[Content revision data]

::::::::::

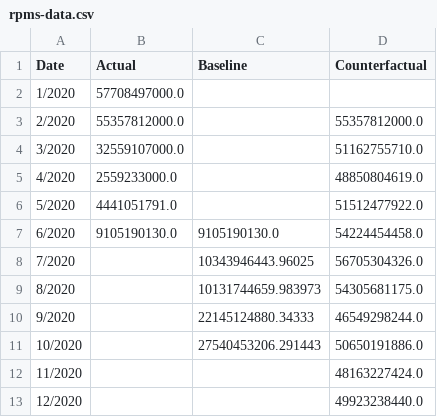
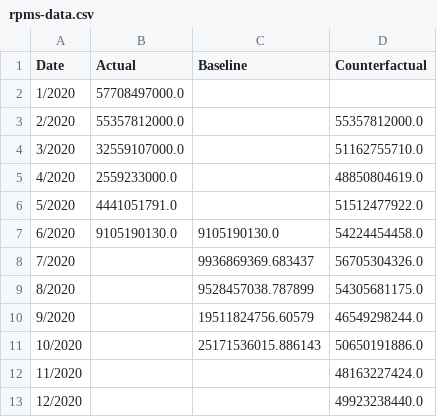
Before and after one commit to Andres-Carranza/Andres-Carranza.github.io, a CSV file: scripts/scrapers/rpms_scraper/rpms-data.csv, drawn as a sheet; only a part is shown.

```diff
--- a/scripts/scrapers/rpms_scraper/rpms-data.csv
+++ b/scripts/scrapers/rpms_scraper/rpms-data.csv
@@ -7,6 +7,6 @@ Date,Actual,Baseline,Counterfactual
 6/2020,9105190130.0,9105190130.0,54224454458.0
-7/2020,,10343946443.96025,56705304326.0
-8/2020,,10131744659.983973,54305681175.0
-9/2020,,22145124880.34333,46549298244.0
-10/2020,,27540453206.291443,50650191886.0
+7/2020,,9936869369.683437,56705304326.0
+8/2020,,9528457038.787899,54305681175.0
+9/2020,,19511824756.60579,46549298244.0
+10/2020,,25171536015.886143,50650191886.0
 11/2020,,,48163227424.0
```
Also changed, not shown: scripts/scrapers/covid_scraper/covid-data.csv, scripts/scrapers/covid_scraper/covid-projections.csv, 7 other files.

::::::::::

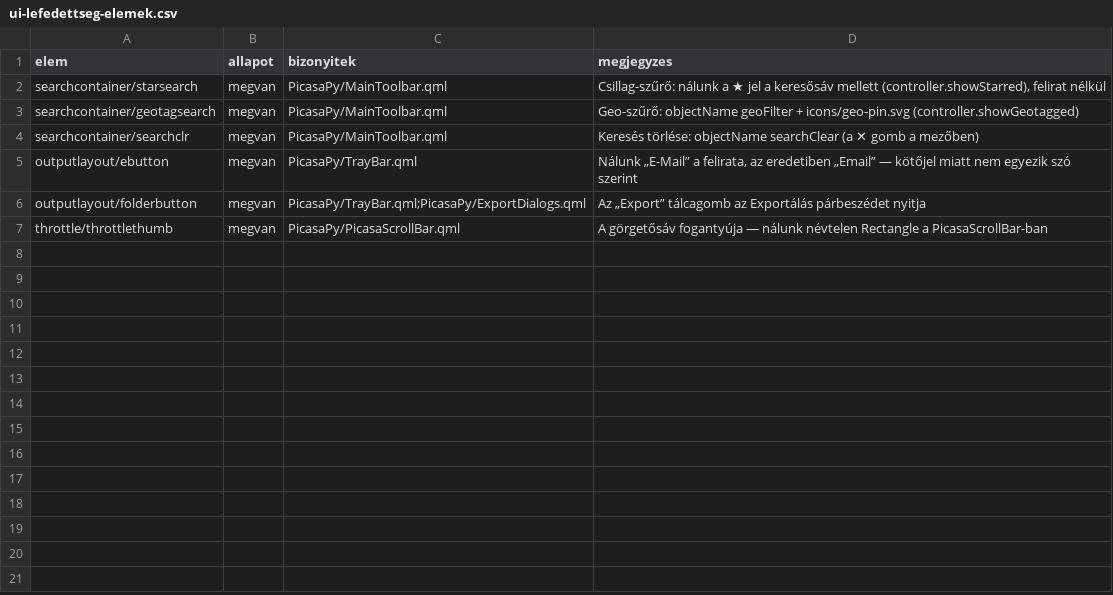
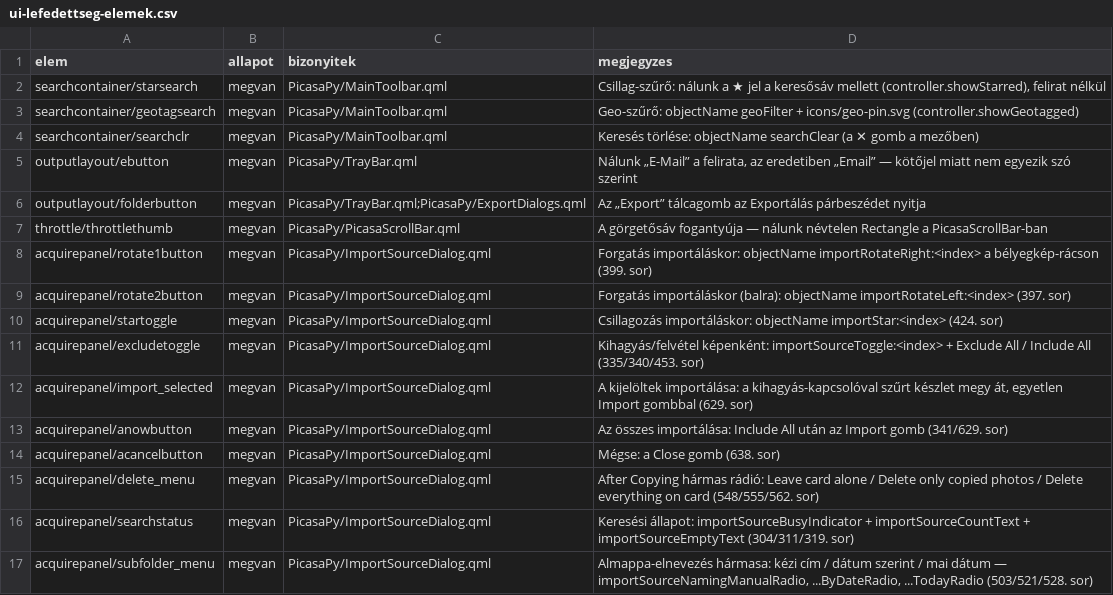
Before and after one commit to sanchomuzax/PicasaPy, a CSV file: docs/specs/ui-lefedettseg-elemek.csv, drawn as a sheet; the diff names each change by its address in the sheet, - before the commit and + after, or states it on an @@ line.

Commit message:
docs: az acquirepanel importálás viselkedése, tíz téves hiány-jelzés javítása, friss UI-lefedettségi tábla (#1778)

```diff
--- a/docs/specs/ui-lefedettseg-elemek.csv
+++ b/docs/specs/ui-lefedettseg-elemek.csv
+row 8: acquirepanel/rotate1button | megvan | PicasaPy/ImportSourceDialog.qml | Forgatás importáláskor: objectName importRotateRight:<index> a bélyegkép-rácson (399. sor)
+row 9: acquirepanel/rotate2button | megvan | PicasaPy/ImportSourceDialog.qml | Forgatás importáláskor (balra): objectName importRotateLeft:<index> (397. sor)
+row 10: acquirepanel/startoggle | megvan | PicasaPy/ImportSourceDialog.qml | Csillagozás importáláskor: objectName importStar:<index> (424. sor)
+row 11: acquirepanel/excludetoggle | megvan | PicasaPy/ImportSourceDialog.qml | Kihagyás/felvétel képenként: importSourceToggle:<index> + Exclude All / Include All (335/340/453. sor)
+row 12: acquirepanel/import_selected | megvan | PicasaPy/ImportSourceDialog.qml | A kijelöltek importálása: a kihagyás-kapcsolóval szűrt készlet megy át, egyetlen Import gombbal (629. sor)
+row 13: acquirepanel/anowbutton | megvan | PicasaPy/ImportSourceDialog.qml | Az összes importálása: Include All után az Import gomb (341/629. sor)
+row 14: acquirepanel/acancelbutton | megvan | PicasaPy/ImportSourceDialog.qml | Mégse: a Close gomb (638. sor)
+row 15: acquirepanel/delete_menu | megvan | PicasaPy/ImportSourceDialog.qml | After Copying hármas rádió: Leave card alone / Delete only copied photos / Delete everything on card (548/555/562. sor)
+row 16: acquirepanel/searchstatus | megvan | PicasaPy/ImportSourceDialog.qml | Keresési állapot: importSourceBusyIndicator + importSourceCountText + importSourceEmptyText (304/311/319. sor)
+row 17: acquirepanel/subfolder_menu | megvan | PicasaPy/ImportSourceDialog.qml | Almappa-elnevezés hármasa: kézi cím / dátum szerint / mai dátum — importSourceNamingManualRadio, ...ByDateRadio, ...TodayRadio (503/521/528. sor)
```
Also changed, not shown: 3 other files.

::::::::::

Activity:
Which lines of the data contain the word "Also"? Copy each one.

Response area:
Also changed, not shown: scripts/scrapers/covid_scraper/covid-data.csv, scripts/scrapers/covid_scraper/covid-projections.csv, 7 other files.
Also changed, not shown: 3 other files.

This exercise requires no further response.